• [Data extracts]:
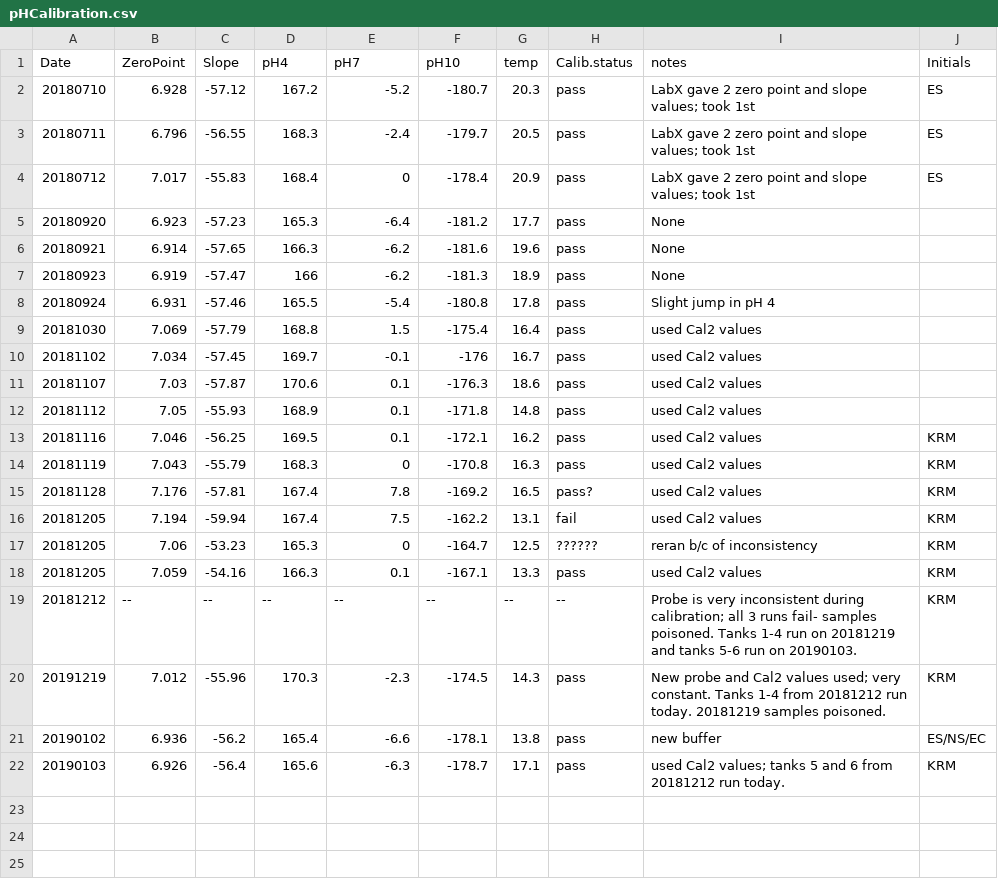
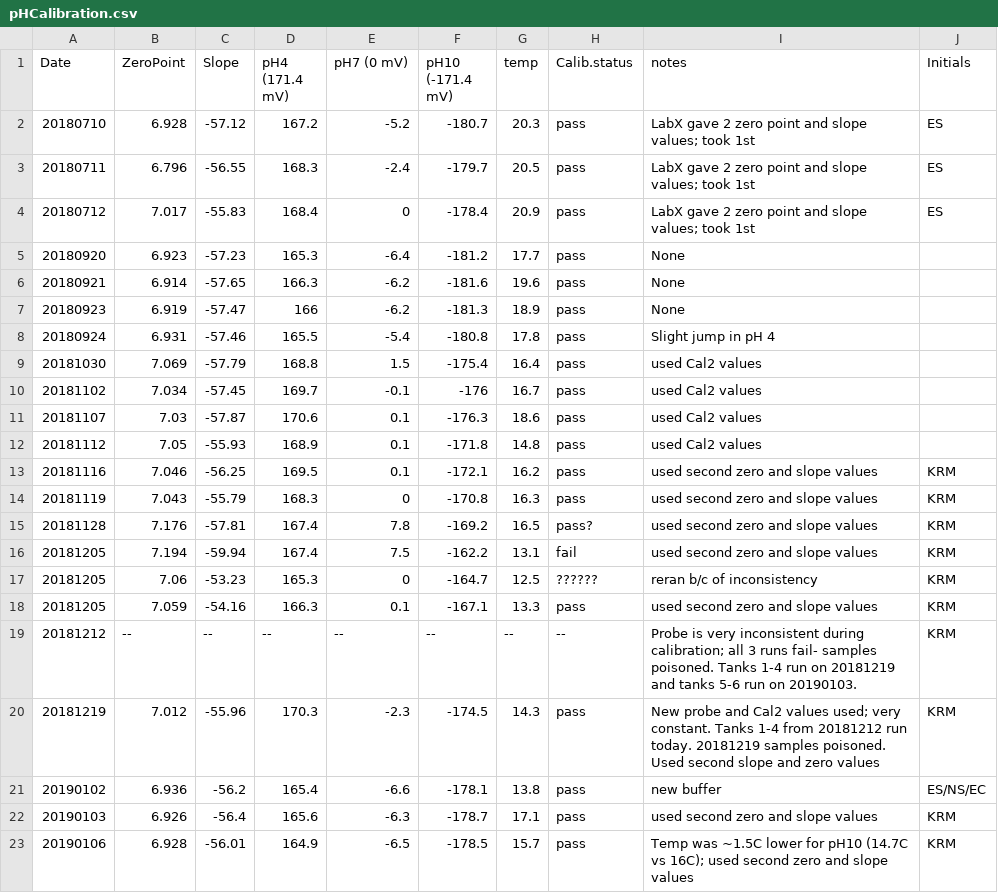
Before and after one commit to shellytrigg/P_generosa, a CSV file: Water_Chemistry/data/Titrator/pHCalibration.csv, drawn as a sheet.

```diff
--- a/Water_Chemistry/data/Titrator/pHCalibration.csv
+++ b/Water_Chemistry/data/Titrator/pHCalibration.csv
@@ -1,2 +1,2 @@
-Date,ZeroPoint,Slope,pH4,pH7,pH10,temp,Calib.status,notes,Initials
+Date,ZeroPoint,Slope,pH4 (171.4 mV),pH7 (0 mV),pH10 (-171.4 mV),temp,Calib.status,notes,Initials
 20180710,6.928,-57.12,167.2,-5.2,-180.7,20.3,pass,LabX gave 2 zero point and slope values; took 1st,ES
@@ -12,11 +12,12 @@ Date,ZeroPoint,Slope,pH4,pH7,pH10,temp,Calib.status,notes,Initials
 20181112,7.05,-55.93,168.9,0.1,-171.8,14.8,pass,used Cal2 values,
-20181116,7.046,-56.25,169.5,0.1,-172.1,16.2,pass,used Cal2 values,KRM
-20181119,7.043,-55.79,168.3,0,-170.8,16.3,pass,used Cal2 values,KRM
-20181128,7.176,-57.81,167.4,7.8,-169.2,16.5,pass?,used Cal2 values,KRM
-20181205,7.194,-59.94,167.4,7.5,-162.2,13.1,fail,used Cal2 values,KRM
+20181116,7.046,-56.25,169.5,0.1,-172.1,16.2,pass,used second zero and slope values,KRM
+20181119,7.043,-55.79,168.3,0,-170.8,16.3,pass,used second zero and slope values,KRM
+20181128,7.176,-57.81,167.4,7.8,-169.2,16.5,pass?,used second zero and slope values,KRM
+20181205,7.194,-59.94,167.4,7.5,-162.2,13.1,fail,used second zero and slope values,KRM
 20181205,7.06,-53.23,165.3,0,-164.7,12.5,??????,reran b/c of inconsistency,KRM
-20181205,7.059,-54.16,166.3,0.1,-167.1,13.3,pass,used Cal2 values,KRM
+20181205,7.059,-54.16,166.3,0.1,-167.1,13.3,pass,used second zero and slope values,KRM
 20181212,--,--,--,--,--,--,--,Probe is very inconsistent during calibration; all 3 runs fail- samples poisoned. Tanks 1-4 run on 20181219 and tanks 5-6 run on 20190103.,KRM
-20191219,7.012,-55.96,170.3,-2.3,-174.5,14.3,pass,New probe and Cal2 values used; very constant. Tanks 1-4 from 20181212 run today. 20181219 samples poisoned.,KRM
+20181219,7.012,-55.96,170.3,-2.3,-174.5,14.3,pass,New probe and Cal2 values used; very constant. Tanks 1-4 from 20181212 run today. 20181219 samples poisoned. Used second slope and zero values,KRM
 20190102,6.936,-56.2,165.4,-6.6,-178.1,13.8,pass,new buffer,ES/NS/EC
-20190103,6.926,-56.4,165.6,-6.3,-178.7,17.1,pass,used Cal2 values; tanks 5 and 6 from 20181212 run today.,KRM
+20190103,6.926,-56.4,165.6,-6.3,-178.7,17.1,pass,used second zero and slope values,KRM
+20190106,6.928,-56.01,164.9,-6.5,-178.5,15.7,pass,Temp was ~1.5C lower for pH10 (14.7C vs 16C); used second zero and slope values,KRM
```
Also changed, not shown: Water_Chemistry/data/Titrator/20181219/20181219mass_run1.csv, Water_Chemistry/data/Titrator/CRM_Batch_Info.csv, 14 other files.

• [Assignment]:
Find the word "constant" in the entries, and copy every line it shows up in.

• [Exercise output]:
-20191219,7.012,-55.96,170.3,-2.3,-174.5,14.3,pass,New probe and Cal2 values used; very constant. Tanks 1-4 from 20181212 run today. 20181219 samples poisoned.,KRM
+20181219,7.012,-55.96,170.3,-2.3,-174.5,14.3,pass,New probe and Cal2 values used; very constant. Tanks 1-4 from 20181212 run today. 20181219 samples poisoned. Used second slope and zero values,KRM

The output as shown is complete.